A reader writes:
I’m looking to relocate back to where my family lives. How do I get employers to even consider me when I’m not local? I’m considering using my relative’s address on my resume, but I’ve seen conflicting advice.
I’ve seen conflicting things on this too. My own experience is that I’m not crazy about it when I think a candidate is local, and I call and find that they’re actually across the country and will have to fly in for the interview. I’m not usually averse to doing that, but I like to know it up front. On the flip side, I know from experience that it’s crazy-hard to get a job when you’re not local; I moved from LA to Milwaukee, then Milwaukee to DC, and then DC back to Milwaukee, and it sucked each time. It’s even harder in this economy.
So I think the answer depends on how far away you are, how firm your relocation plans are (do you have a drop-dead date, or are you waiting until you get a job?), and what you’d do once you got the job. I knew someone who was moving from Milwaukee to Minneapolis, and she used her parents’ address up there. She drove up for the interviews, and when she got the job, she stayed with them and started in two weeks just like a local candidate. I’m not sure they EVER realized she wasn’t local. If you’re 3,000 miles away and would need to move a family of six and sell a home and find a piano mover…well, that’s a tougher sell.
It also depends on the market you’re going to. In places where lots of people want to move to (like NYC, DC, LA), employers tend to dismiss anyone who isn’t already local. Here in Milwaukee and in other less glamorous places, employers tend to be a little more open to out-of-state candidates. Your field also matters; if you’re an HR person…well, the world is full of those, so they can find all they need locally. If you’re a chemical engineer who specializes in latex manufacturing, you have some leeway. Most people are somewhere in between.
In some circumstances, you may also be able to leave the address off altogether. This won’t work for jobs where you have to fill out an online application, but if you’re just emailing a resume, you can get a local phone number through Skype, and just use that and your email address on the resume. I always know what’s up when I see resumes like that, but at least it shows me that you’re serious about moving to the area, and not just sending out resumes to every job in the country. If you do this, be sure to explain in your cover letter that you’re looking to move back to be closer to family, because that’s another sign that there’s a reason for your move.
For jobs where you have to provide an address, try using the relative’s address and see if it works in the area and field that you’re targeting.
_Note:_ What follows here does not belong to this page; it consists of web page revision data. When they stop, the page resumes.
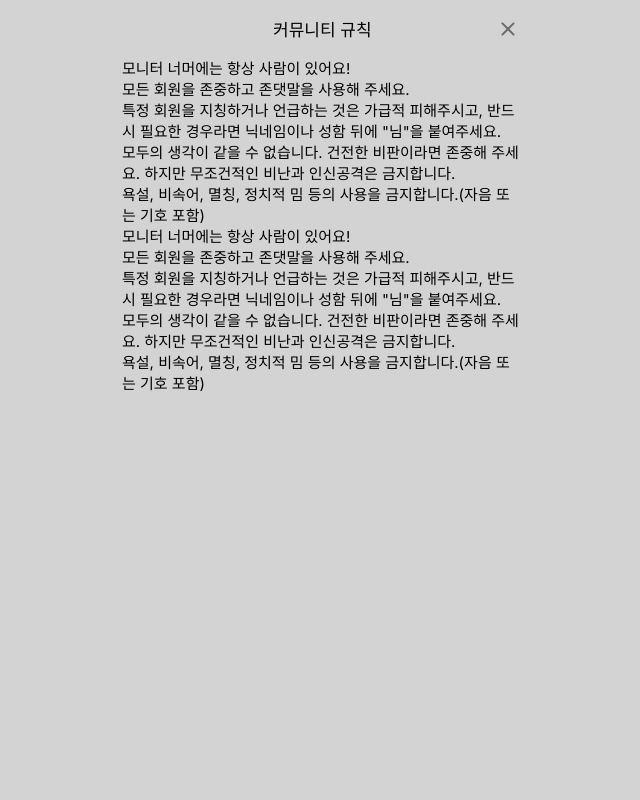
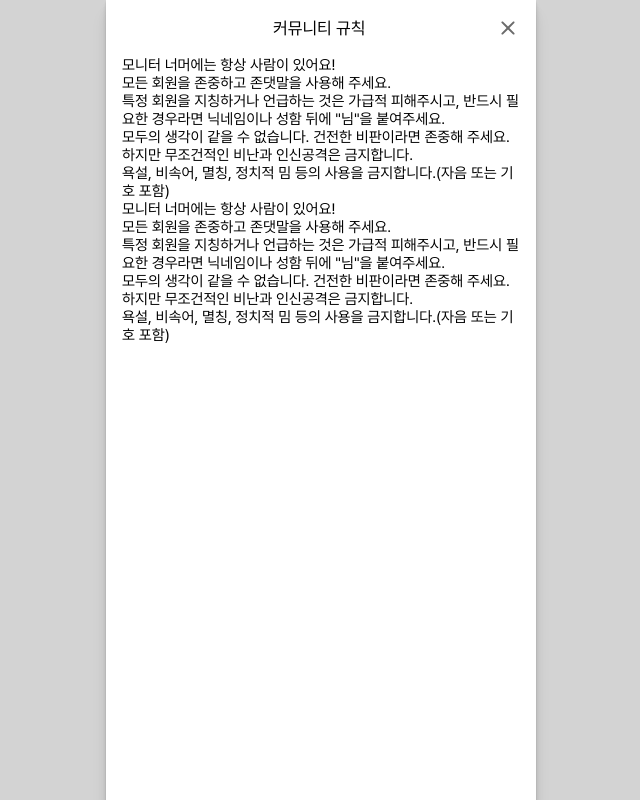
Before and after one commit to waggle2/wagglewaggle, a Next.js app: page /rule in a window 1280 px wide. Shown: the whole page, without its empty margins (319-959 px from the left). Built offline with nearby package versions, Linux system fonts and the light colour scheme.

Commit message:
Feat: Make padding provider component

```diff
--- /dev/null
+++ b/app/_components/layoutSupport/PaddingProvider.tsx
@@ -0,0 +1,6 @@
+import style from './PaddingProvider.module.scss'
+export default function PaddingProvider({
+  children,
+}: Readonly<{ children: React.ReactNode }>) {
+  return <div className={style.container}>{children}</div>
+}
--- /dev/null
+++ b/app/_components/layoutSupport/paddingProvider.module.scss
@@ -0,0 +1,3 @@
+.container {
+  padding-inline: 16px;
+}
--- a/app/layout.tsx
+++ b/app/layout.tsx
@@ -1,8 +1,32 @@
 import type { Metadata } from 'next'
-import { Inter } from 'next/font/google'
 import './_styles/globals.scss'
+import localFont from 'next/font/local'
+import style from './_styles/layout.module.scss'
 
-const inter = Inter({ subsets: ['latin'] })
+const pretendard = localFont({
+  src: [
+    {
+      path: './_styles/fonts/Pretendard-Bold.otf',
+      weight: '700',
+      style: 'normal',
+    },
+    {
+      path: './_styles/fonts/Pretendard-SemiBold.otf',
+      weight: '600',
+      style: 'normal',
+    },
+    {
+      path: './_styles/fonts/Pretendard-Medium.otf',
+      weight: '500',
+      style: 'normal',
+    },
+    {
+      path: './_styles/fonts/Pretendard-Regular.otf',
+      weight: '400',
+      style: 'normal',
+    },
+  ],
+})
 
 export const metadata: Metadata = {
   title: 'Create Next App',
@@ -15,8 +39,10 @@ export default function RootLayout({
   children: React.ReactNode
 }>) {
   return (
-    <html lang="en">
-      <body className={inter.className}>{children}</body>
+    <html lang="ko">
+      <body className={pretendard.className}>
+        <div className={style.container}>{children}</div>
+      </body>
     </html>
   )
 }
--- a/app/msg-box/styles/page.module.scss
+++ b/app/msg-box/styles/page.module.scss
@@ -1,6 +1,6 @@
 .title {
   font-size: 20px;
-  font-weight: bold;
+  font-weight: var(--fw-bold);
   padding-block: 12px;
 }
 .roomsDiv {
```
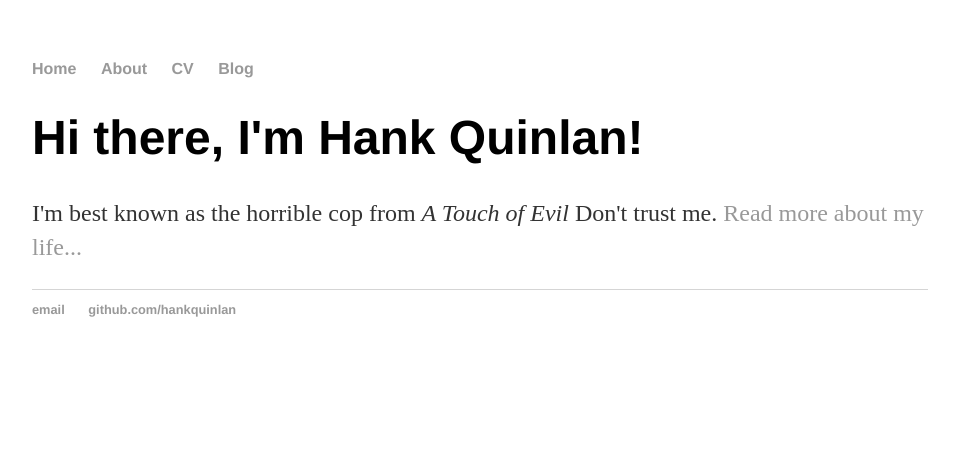
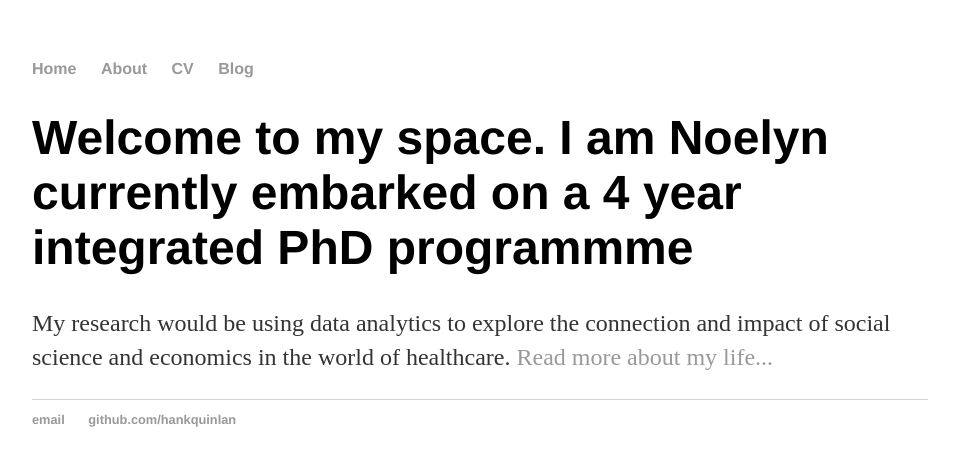
Before and after one commit to Onah-Noelyn/Onah-Noelyn.github.io, a Jekyll site: the page built from index.html, in a window 1280 px wide. Shown: the top 466 px of the page, without its empty margins (160-1119 px from the left). Built offline with Jekyll 4.4.1, drawn with Linux system fonts in a browser that asks for light colours.

Commit message:
Update index.html

```diff
--- a/index.html
+++ b/index.html
@@ -1,8 +1,8 @@
 ---
 layout: default
-title: Hank Quinlan, Horrible Cop
+title: Chimdimma Noelyn Onah, Post Graduate Researcher
 ---
 <div class="blurb">
-	<h1>Hi there, I'm Hank Quinlan!</h1>
-	<p>I'm best known as the horrible cop from <em>A Touch of Evil</em> Don't trust me. <a href="/about">Read more about my life...</a></p>
+	<h1>Welcome to my space. I am Noelyn currently embarked on a 4 year integrated PhD programmme</h1>
+	<p>My research would be using data analytics to explore the connection and impact of social science and economics in the world of healthcare. <a href="/about">Read more about my life...</a></p>
 </div><!-- /.blurb -->
```
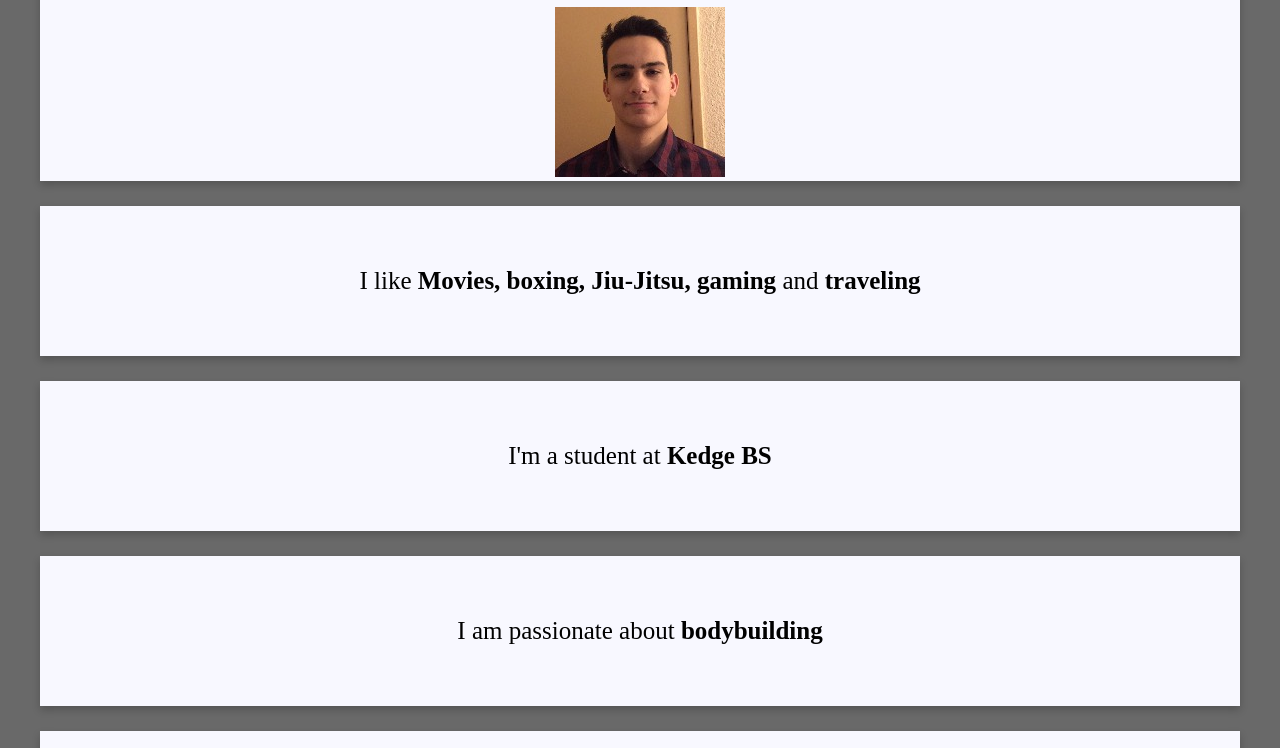
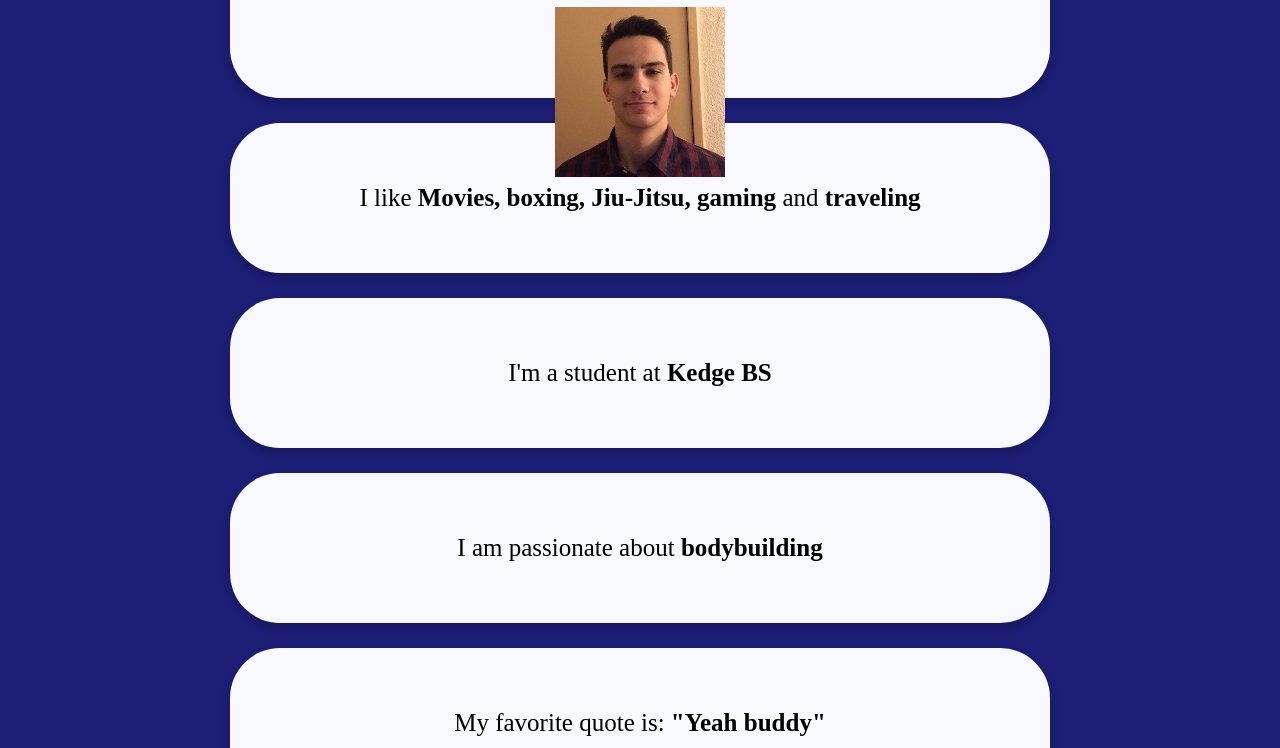
Before and after one commit to tagada58/my-profile, a plain HTML site: page index.html in a window 1280 px wide. Shown: the part 175-923 px from the top of the page. Drawn offline with Linux system fonts and the light colour scheme.

Commit message:
Update style.css

```diff
--- a/style.css
+++ b/style.css
@@ -11,7 +11,7 @@ a{
 	font-size: 42px;
 }
 body{
-	background-color: dimgrey;
+	background-color: #1c1e75;
 }
 @media (max-width 960px) {
 	.container {
@@ -20,6 +20,7 @@ body{
 				margin: 20px 0;
 	}
 }
+
 .card-white 4 {
 background-color: white;
 padding: 20px 30px;
@@ -32,9 +33,12 @@ margin: 20px 0;
   box-shadow: 0 4px 8px 0 rgba(0,0,0,0.2);
   transition: 0.3s;
   background-color: ghostwhite;
-  border-radius: 40pw;
+  border-radius: 50px;
+  width: 820px;
+  height: 150px;
   text-align: center;
-  margin: 20px 0;
+  margin: 20px 190px;
+
 }
 .container {
   padding: 2px 16px;
@@ -42,7 +46,7 @@ margin: 20px 0;
   margin:100px auto;
 
 }
-S@media (max-width 960px) {
+@media (max-width 960px) {
 	.container {
 		width: 700px;
 				background-color: white;
```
The worst that happens is that they don’t want you…but people who don’t want you when they find out you’re not local are people who probably wouldn’t have wanted you if you’d used your current address anyway, so you’re probably not out much.
Photo by Photo Denbow